Elections In New Brunswick 17841984, New
Brunswick Legislative Library, Fredericton, New Brunswick, 1984, 311 p; The
Premiers Of New Brunswick, Arthur T. Doyle, Brunswick Press, Fredericton, New
Brunswick, 1983, 76 p.
Last year was the Bicentennial of the
Province of New Brunswick. These two books, although very different, are useful
additions to the Library of anyone interested in provincial politics in Canada.
The book on elections is basically a
reference work containing electoral boundaries and election results in every
election and by-election since 1785. Results are listed both chronologically
and by constituency. Although the book consists mainly of maps and tables the
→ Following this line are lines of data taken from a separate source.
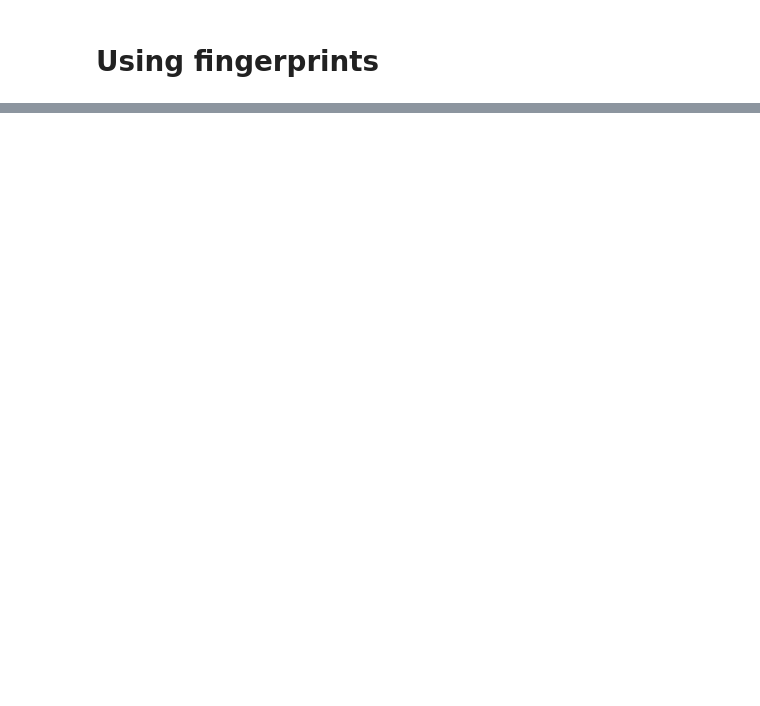
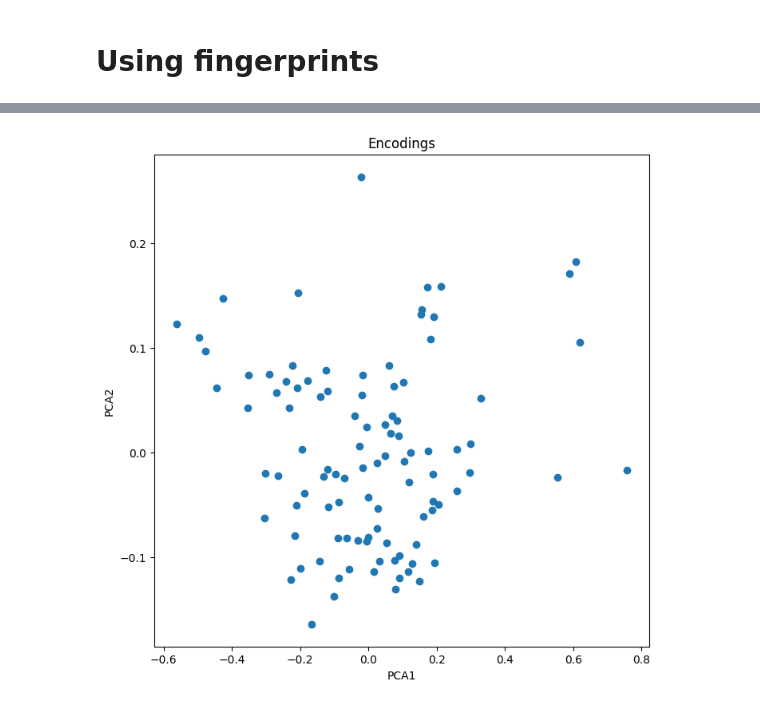
Before and after one commit to chemprop/chemprop, a Jupyter notebook: examples/mpnn_fingerprints.ipynb, the cells around one changed output, grey strips where cells are left out. Saved outputs shown, nothing was run; the diff lists cells and outputs as text; code cells hidden in the pictures; blank space fills up the shorter version.

```diff
--- a/examples/mpnn_fingerprints.ipynb
+++ b/examples/mpnn_fingerprints.ipynb
@@ -101,0 +113,16 @@ plt.show()
+# %%
+encodings = encodings.detach()
+
+pca = PCA(n_components=2)
+
+principalComponents = pca.fit_transform(encodings)
+
+fig = plt.figure(figsize=(8, 8))
+ax = fig.add_subplot(1, 1, 1)
+ax.set_title("Encodings")
+ax.set_xlabel('PCA1'); ax.set_ylabel('PCA2')
+
+ax.scatter(principalComponents[:, 0], principalComponents[:, 1])
+plt.show()
+# %% [output]
+[figure, added]
```
Also changed, not shown: parts of 8 cells of this notebook.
short introduction on elections and election legislation reveals some
interesting and amusing aspects of early political history not restricted to
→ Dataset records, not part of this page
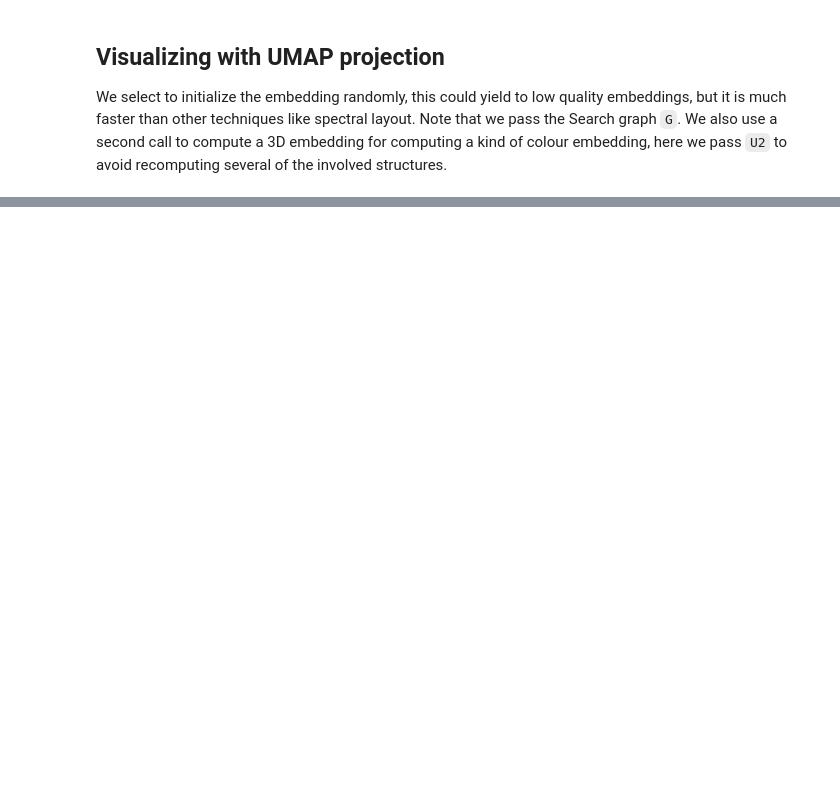
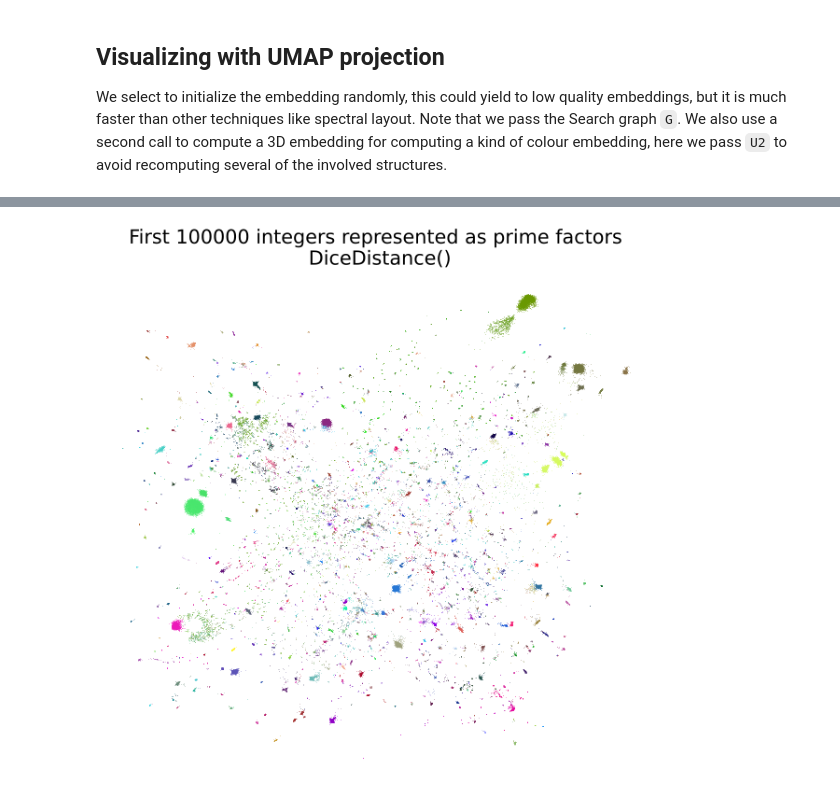
Before and after one commit to sadit/SimilaritySearchDemos, a Jupyter notebook: primes/primes-umap.ipynb, the cells around one changed output, grey strips where cells are left out. Drawn from its saved outputs; the diff is of its cells as text; code cells hidden in the pictures; blank space fills up the shorter version.

```diff
--- a/primes/primes-umap.ipynb
+++ b/primes/primes-umap.ipynb
@@ -55,5 +68,9 @@ IJulia.clear_output()
 ## Visualizing with UMAP projection
 We select to initialize the embedding randomly, this could yield to low quality embeddings, but it is much faster than other techniques like spectral layout. Note that we pass the Search graph `G`. We also use a second call to compute a 3D embedding for computing a kind of colour embedding, here we pass `U2` to avoid recomputing several of the involved structures.
 # %%
-U2 = UMAP_(G, 2; n_neighbors=15, init=:random, n_epochs=30)
-U3 = UMAP_(U2, 3; init=:random, n_epochs=50)
+#layout = RandomLayout()
+layout = KnnGraphComponentsLayout()
+n_epochs = 50
+n_neighbors = 50
+U2 = UMAP_(G, 2; n_neighbors, layout, n_epochs)
+U3 = UMAP_(U2, 3; layout, n_epochs)
@@ -60,19 +97,21 @@ U3 = UMAP_(U2, 3; init=:random, n_epochs=50)
 # %%
 X = @view U2.embedding[1, :]
 Y = @view U2.embedding[2, :]
 
 function normcolors(V)
     min_, max_ = extrema(V)
     V .= (V .- min_) ./ (max_ - min_)
     V .= clamp.(V, 0, 1)
 end
 
 C = copy(U3.embedding)
 normcolors(@view C[1, :])
 normcolors(@view C[2, :])
 normcolors(@view C[3, :])
 
 C = [RGB(c...) for c in eachcol(C)]
 
-scatter(X, Y, c=C, fmt=:png, size=(600, 600), ma=0.3, a=0.3, ms=1, msw=0, label="", yticks=nothing, xticks=nothing, title="First $n integers represented as prime factors\n $dist")
+scatter(X, Y, c=C, fmt=:png, size=(600, 600), ma=0.3, a=0.3, ms=1, msw=0, label="", yticks=nothing, xticks=nothing, xaxis=false, yaxis=false, title="First $n integers represented as prime factors\n $dist")
 #savefig("umap-primes-1M.png")
+# %% [output]
+[figure, added]
```
Also changed, not shown: parts of 7 cells of this notebook, 3 other files.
New Brunswick. "In the beginning there was no party affiliation as it is
known today, Party was influenced by so many personal factors – candidate's
religion, place of birth. social class, drinking habits. and family ties all
had a part in political affiliation" (p. 2). In 1854 a newspaper attempted
to divide the candidates in York into the following groupings: Orange; Roman
Catholic: Temperence, Orange and Temperence; Roman Catholic and Protestant;
Roman Catholic Temperence and Lumber; Roman Catholic, Presbyterian and Lumber;
Rural Interest: Agricultural Interest and the Destruction of Bears and Wolves.
A study of election results by the diligent
historian will reveal many areas for investigation in greater detail. For
example what happened in the Saint John election of 1785 whereby a recount
replaced the five leading vote getters with those who had received the lowest
number of votes during the first count?
The book is published in a bilingual
edition. While not as attractive as similar books put out by some of the
provinces, those responsible for the book can take pride in their Bicentennial
The book on the premiers of New Brunswick is
a chatty anecdotal account of the careers of twenty-five men who have been
premier of that province since 1867. Each premier, regardless of his time in
office or political importance is given about the same amount of space and a
single photograph. The author make a conscious attempt to characterize each
premier in a few words. This makes for interesting reading but there is a bit
too much repetition. The lack of any bibliography makes one wonder if most of
the information is taken from Who's Who and obituaries. Nevertheless one will
never find an easier way to obtain a good overview of more than 100 years of
New Brunswick history.